Such questions lead, rather naturally, to a review of current conditions and an incremental pricing strategy, whereby rates are gradually adjusted. These adjustments, either up or down, are made in response to observed, as well as anticipated, changes in the business environment. Further, the pricing adjustments are made in response to changes in a variety of business-related concerns. In our experience, decision support software based on such a dynamic, multiple signal approach is more easily managed than specifying and adjusting static rules. In addition, since this approach considers a broad range of factors, but can also translate these factors into an overall measure of pricing pressure, it can make a price change recommendations that are more easily evaluated and/or implemented.
Further, it is able to provide important insight about the local market. Finally, it also tends to yield a far more intuitive approach than relying on complex mathematical formulas that are difficult to adjust, as the reasons for the pricing recommendations are easily understood. For example, consider a unit type that is only 55% utilized, but which is priced competitively, has a very high closing rate, and is more highly utilized than a month ago – lowering the rate on this unit type simply because the utilization rate is low may lead to less, not more, revenue; unless, the lowered rate will stimulate sufficient incremental inquiries and move-ins beyond what would have otherwise occurred. Without a systematic way to think about such issues, an operator’s intuition on whether to raise, lower, or keep the current price, is more likely to be wrong.
Beyond adjusting starting rates, we have also found that many self storage customers are more “service sensitive” than “price sensitive” when renting self storage units. Interestingly, their lack of experience with, and knowledge about self-storage makes it difficult to capitalize on this until these customers arrive at the store. For example, visually seeing the need to move a sofa through three hallways with a few turns, rather than having a straight route, may well be the information that a customer needs to decide that it is worth spending $10 more per month for a unit that is more easily accessed. Providing customers with a range of options, in which more conveniently located and available units are priced slightly higher than the available unit that has the lowest price and is the least convenient, has proven to be a very effective way of increasing revenues.
Some self-storage companies have implemented such programs using static unit assignments – that is, specific units have been associated with premium prices. A more successful approach, however, allows for dynamically pricing units and changing the prices of units relative to those that are available. Successfully implementing such a program, including ensuring that store managers appropriately and effectively communicate the choices available to a customer, typically requires changes in both store-level business processes as well as in IT systems. But when done right, revenue increases of 4 – 7 percent appear attainable from this initiative alone; such revenue increases are sufficiently large as to have led some operators to make the required investments and they are benefiting handsomely.
Warren is President of Veritec Solutions, a pricing and revenue management consultancy.

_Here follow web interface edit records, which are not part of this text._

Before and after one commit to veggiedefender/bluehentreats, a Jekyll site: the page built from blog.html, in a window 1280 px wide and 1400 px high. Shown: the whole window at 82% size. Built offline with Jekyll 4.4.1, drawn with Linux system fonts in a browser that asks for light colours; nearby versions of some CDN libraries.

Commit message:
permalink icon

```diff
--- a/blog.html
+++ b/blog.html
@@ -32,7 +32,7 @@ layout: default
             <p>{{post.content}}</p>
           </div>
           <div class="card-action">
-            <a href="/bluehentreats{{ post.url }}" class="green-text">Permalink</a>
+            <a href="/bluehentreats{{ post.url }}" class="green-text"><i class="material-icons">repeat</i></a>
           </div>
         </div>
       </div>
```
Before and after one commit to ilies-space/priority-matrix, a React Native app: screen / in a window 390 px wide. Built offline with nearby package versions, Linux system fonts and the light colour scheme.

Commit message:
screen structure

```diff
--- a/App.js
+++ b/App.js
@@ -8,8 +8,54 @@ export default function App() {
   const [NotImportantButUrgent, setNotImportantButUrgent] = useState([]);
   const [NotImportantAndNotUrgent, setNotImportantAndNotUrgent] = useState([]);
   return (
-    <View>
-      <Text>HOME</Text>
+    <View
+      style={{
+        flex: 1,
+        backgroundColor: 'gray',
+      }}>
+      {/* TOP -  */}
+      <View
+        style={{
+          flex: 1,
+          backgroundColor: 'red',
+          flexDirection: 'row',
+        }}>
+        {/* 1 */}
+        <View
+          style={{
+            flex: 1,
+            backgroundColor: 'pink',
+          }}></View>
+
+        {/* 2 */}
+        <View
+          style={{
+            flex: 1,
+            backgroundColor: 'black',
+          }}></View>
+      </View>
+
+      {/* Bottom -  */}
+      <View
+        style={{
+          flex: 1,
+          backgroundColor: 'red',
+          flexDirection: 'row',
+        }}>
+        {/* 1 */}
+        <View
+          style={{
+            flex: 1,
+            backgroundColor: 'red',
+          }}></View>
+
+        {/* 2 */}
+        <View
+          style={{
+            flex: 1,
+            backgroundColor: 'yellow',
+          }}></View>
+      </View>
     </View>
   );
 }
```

He began his career 20 years ago with American Airlines. Warren is an internationally recognised revenue management and pricing expert, especially in business environments where revenue management techniques have not been traditionally applied. For more information visit: www.VeritecSolutions.com